Cichlids respond to conspecific sounds but females exhibit no phonotaxis without the presence of live males

Natalia Estramil, Niels Bouton, Machteld Verzijden, Kees Hofker, Katharina Riebel, Hans Slabbekoorn

Research output: Contribution to journalArticlepeer-review

13 Citations (SciVal)

Abstract

Many fish species are able to produce sounds, which are often associated with courtship. In an earlier study, we showed for the Lake Victoria cichlid Pundamilia nyererei that females prefer to associate with a male with sound over a male without sound. As a follow-up to this earlier finding, we here investigated whether playback of conspecific sounds is sufficient to attract females in the absence of a conspecific male. However, we did not find a phonotactic response for conspecific sounds in the absence of live males, using the same playback procedure as in our previous study. An additional playback test showed that both males and females discriminated between conspecific sounds and bursts of white noise. This suggests that the sounds may be recognised but that they seem only effective as attractant in the presence of visual and/or olfactory cues.
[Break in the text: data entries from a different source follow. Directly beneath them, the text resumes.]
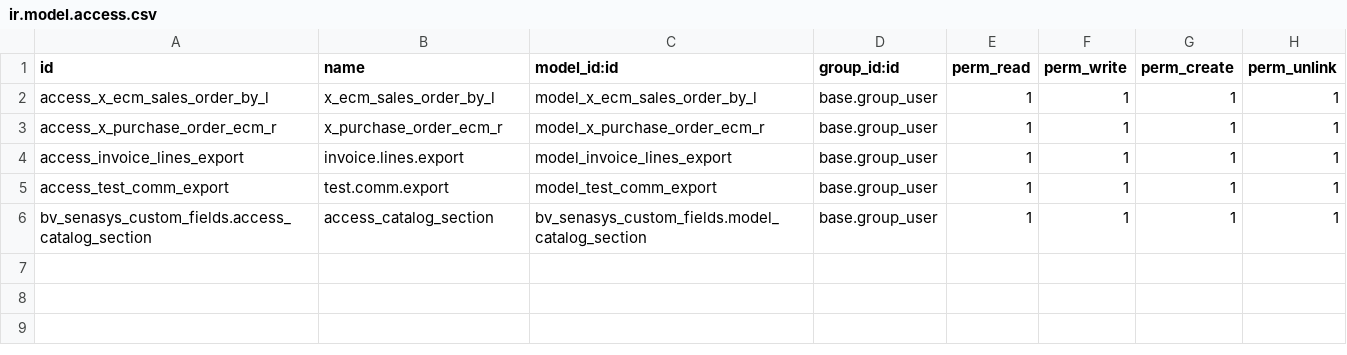
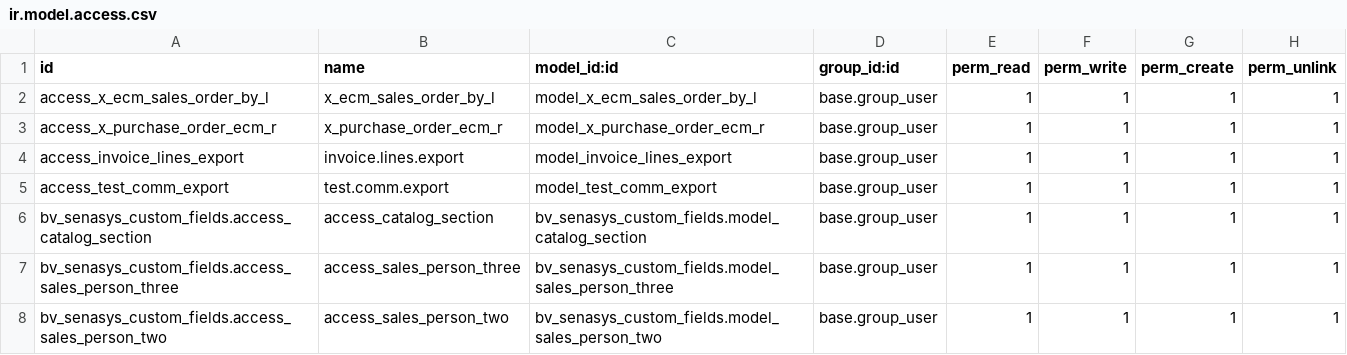
Before and after one commit to bvdeveloper/chriskedro-senasys-odoo, a CSV file: bv_senasys_custom_fields/security/ir.model.access.csv, drawn as a sheet; the diff names each change by its address in the sheet, - before the commit and + after, or states it on an @@ line.

Commit message:
[UPD]update salespersons list

```diff
--- a/bv_senasys_custom_fields/security/ir.model.access.csv
+++ b/bv_senasys_custom_fields/security/ir.model.access.csv
+row 7: bv_senasys_custom_fields.access_sales_person_three | access_sales_person_three | bv_senasys_custom_fields.model_sales_person_three | base.group_user | 1 | 1 | 1 | 1
+row 8: bv_senasys_custom_fields.access_sales_person_two | access_sales_person_two | bv_senasys_custom_fields.model_sales_person_two | base.group_user | 1 | 1 | 1 | 1
```
Also changed, not shown: 3 other files.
These findings underline the multimodal complexity of fish communication and courtship and call for a more integrated study of the different modalities in future studies.
Original languageEnglish
Pages (from-to)305-312
JournalEcology of Freshwater Fish
Volume23
Issue number3
DOIs
Publication statusPublished - 2014

Subject classification (UKÄ)

  • Biological Sciences

Keywords

  • fish sound
  • mate choice
  • multimodal signalling
  • Pundamilia nyererei
  • underwater playback

Fingerprint

Dive into the research topics of 'Cichlids respond to conspecific sounds but females exhibit no phonotaxis without the presence of live males'. Together they form a unique fingerprint.

Cite this